▶ TASK DESCRIPTION:
Please copy every record below exactly, but leave the pictures out.

::: MATERIAL FOR THE TASK

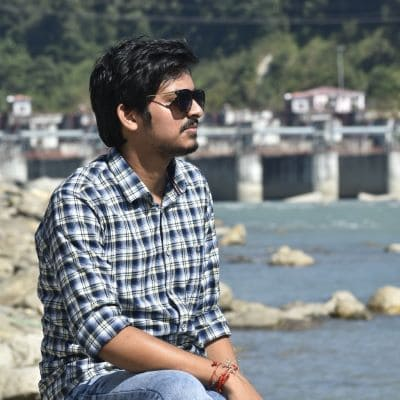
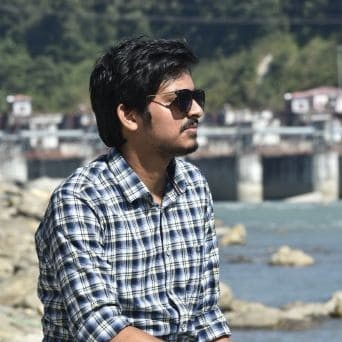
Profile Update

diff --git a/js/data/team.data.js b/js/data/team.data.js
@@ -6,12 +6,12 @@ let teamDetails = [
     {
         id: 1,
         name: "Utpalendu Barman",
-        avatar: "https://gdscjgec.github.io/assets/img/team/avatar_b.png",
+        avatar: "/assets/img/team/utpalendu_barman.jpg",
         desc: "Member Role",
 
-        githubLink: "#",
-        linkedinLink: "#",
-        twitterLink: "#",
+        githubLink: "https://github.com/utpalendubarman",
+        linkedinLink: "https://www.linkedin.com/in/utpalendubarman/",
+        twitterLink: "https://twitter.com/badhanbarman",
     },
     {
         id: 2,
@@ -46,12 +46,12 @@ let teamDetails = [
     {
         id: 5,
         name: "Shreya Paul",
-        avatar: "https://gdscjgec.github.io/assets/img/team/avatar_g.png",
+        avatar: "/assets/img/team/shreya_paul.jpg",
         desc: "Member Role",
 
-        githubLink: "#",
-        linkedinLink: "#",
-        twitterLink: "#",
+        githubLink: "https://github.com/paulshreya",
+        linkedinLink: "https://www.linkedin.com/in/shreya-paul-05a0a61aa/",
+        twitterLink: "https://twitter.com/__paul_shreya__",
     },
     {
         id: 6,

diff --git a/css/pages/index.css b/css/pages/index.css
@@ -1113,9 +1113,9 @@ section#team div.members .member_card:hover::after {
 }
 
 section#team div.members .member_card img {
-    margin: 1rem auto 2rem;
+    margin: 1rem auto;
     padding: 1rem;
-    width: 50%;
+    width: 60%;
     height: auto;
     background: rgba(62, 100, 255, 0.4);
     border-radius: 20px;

::::::

▶ RESPONSE TO THIS EXERCISE:
Profile Update

diff --git a/js/data/team.data.js b/js/data/team.data.js
@@ -6,12 +6,12 @@ let teamDetails = [
     {
         id: 1,
         name: "Utpalendu Barman",
-        avatar: "https://gdscjgec.github.io/assets/img/team/avatar_b.png",
+        avatar: "/assets/img/team/utpalendu_barman.jpg",
         desc: "Member Role",
 
-        githubLink: "#",
-        linkedinLink: "#",
-        twitterLink: "#",
+        githubLink: "https://github.com/utpalendubarman",
+        linkedinLink: "https://www.linkedin.com/in/utpalendubarman/",
+        twitterLink: "https://twitter.com/badhanbarman",
     },
     {
         id: 2,
@@ -46,12 +46,12 @@ let teamDetails = [
     {
         id: 5,
         name: "Shreya Paul",
-        avatar: "https://gdscjgec.github.io/assets/img/team/avatar_g.png",
+        avatar: "/assets/img/team/shreya_paul.jpg",
         desc: "Member Role",
 
-        githubLink: "#",
-        linkedinLink: "#",
-        twitterLink: "#",
+        githubLink: "https://github.com/paulshreya",
+        linkedinLink: "https://www.linkedin.com/in/shreya-paul-05a0a61aa/",
+        twitterLink: "https://twitter.com/__paul_shreya__",
     },
     {
         id: 6,

diff --git a/css/pages/index.css b/css/pages/index.css
@@ -1113,9 +1113,9 @@ section#team div.members .member_card:hover::after {
 }
 
 section#team div.members .member_card img {
-    margin: 1rem auto 2rem;
+    margin: 1rem auto;
     padding: 1rem;
-    width: 50%;
+    width: 60%;
     height: auto;
     background: rgba(62, 100, 255, 0.4);
     border-radius: 20px;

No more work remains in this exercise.